Christianity is no excuse for homophobia

There are three main Bible verses that some Christians choose to live by. The first is to “love the Lord thy God with all thy heart, and with all thy soul, and with all thy mind. This is the first and great commandment. And the second is like unto it, Thou shalt love thy neighbour as thyself,” Matthew 22:37-39. The second pertains to the Golden Rule, Matthew 7:12 states that “all things whatsoever ye would that men should do to you, do ye even so to them,” meaning treat others the way you wish to be treated. And lastly, Christians believe that having faith is crucial because “God so loved the world, that he gave his only begotten Son, that whosoever believeth in him should not perish, but have everlasting life,” John 3:16. 

The purpose of Christianity is stated to be that, “Through belief in and acceptance of the death and resurrection of Jesus, sinful humans can be reconciled to God and thereby are offered salvation and the promise of eternal life.” While Jesus is often the model for loving one another and guiding those who are lost, Christianity must not be used as an easy way out to practice homophobia. 

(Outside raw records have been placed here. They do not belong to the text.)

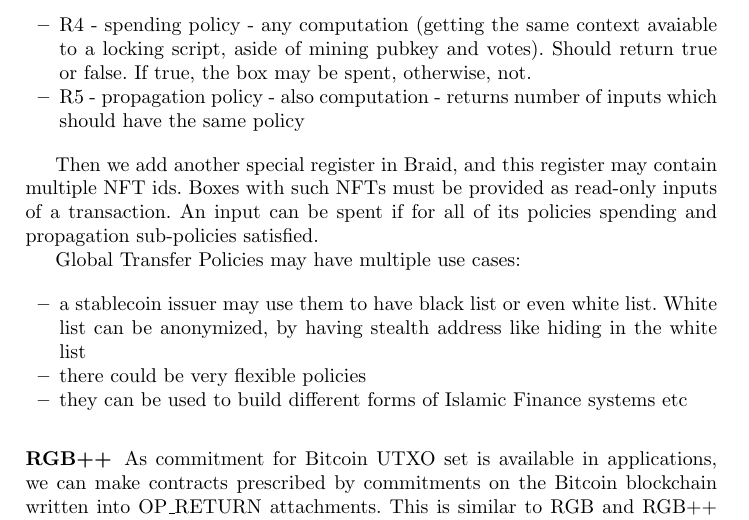
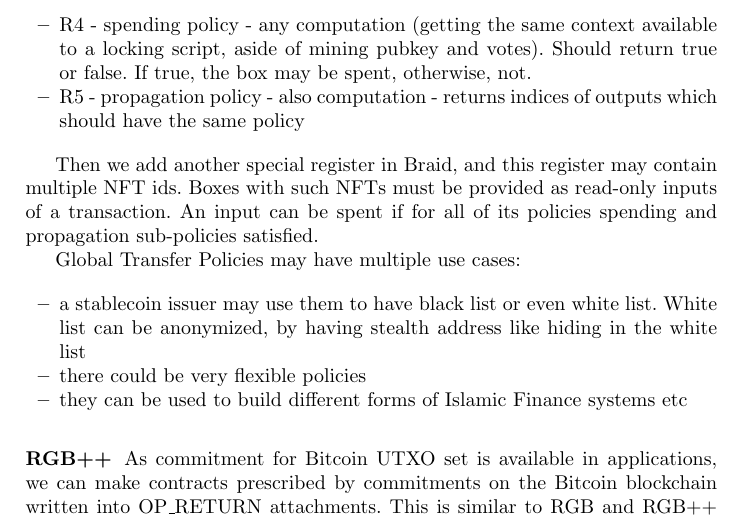
Before and after one commit to BetterMoneyLabs/braid, a LaTeX thesis (whitepaper/whitepaper.tex): part of page 6 of 7, cut so that both start at the same text. Compiled offline with pdfLaTeX.

Commit message:
gtps fixes

```diff
--- a/whitepaper/whitepaper.tex
+++ b/whitepaper/whitepaper.tex
@@ -238,8 +238,8 @@
 A Global Transfer Policy is set in a box, which needs to have a special NFT for identification. A policy box has locking script, like every box, which is allowing to change policies as well as locking script itself. A policy box should also have following registers:
 
 \begin{itemize}
- \item R4 - spending policy - any computation (getting the same context avaiable to a locking script, aside of mining pubkey and votes). Should return true or false. If true, the box may be spent, otherwise, not.
- \item R5 - propagation policy - also computation - returns number of inputs which should have the same policy
+ \item R4 - spending policy - any computation (getting the same context available to a locking script, aside of mining pubkey and votes). Should return true or false. If true, the box may be spent, otherwise, not.
+ \item R5 - propagation policy - also computation - returns indices of outputs which should have the same policy
 \end{itemize}
 
 Then we add another special register in Braid, and this register may contain multiple NFT ids. Boxes with such NFTs must be provided as read-only inputs of a transaction. An input can be spent if for all of its policies spending and propagation sub-policies satisfied.
```
Also changed, not shown: docs/ergo-mergedmining.md (+7 -1 lines).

Many Christians claim that the Bible forbids them from supporting the LGBTQ+ community and same-sex marriage. However, it is necessary to keep in mind the time period the Bible was written in, but also the literal translations of the difficult Hebrew language. For instance, Leviticus 18:22 states in English that, “If a man has sexual relations with a man as one does with a woman, both of them have done what is detestable.” The Horizon, a publication of Westmont College, explains that when this passage is read in Hebrew, the original language the Bible was written in, it means “‘You shall not lie with another adult man as one lies with womankind.’ … The words, ‘as one lies,’ in this passage and in Leviticus 20 only appear one other place in the Bible — Genesis 49:9, when Rueben sleeps with his father’s wife — and should be understood to indicate an incestuous act.” This verse is referring to Genesis, where two male relatives have relations. At first glance, this verse comes across as homophobic, but after dissecting the language, it is simply against incest. 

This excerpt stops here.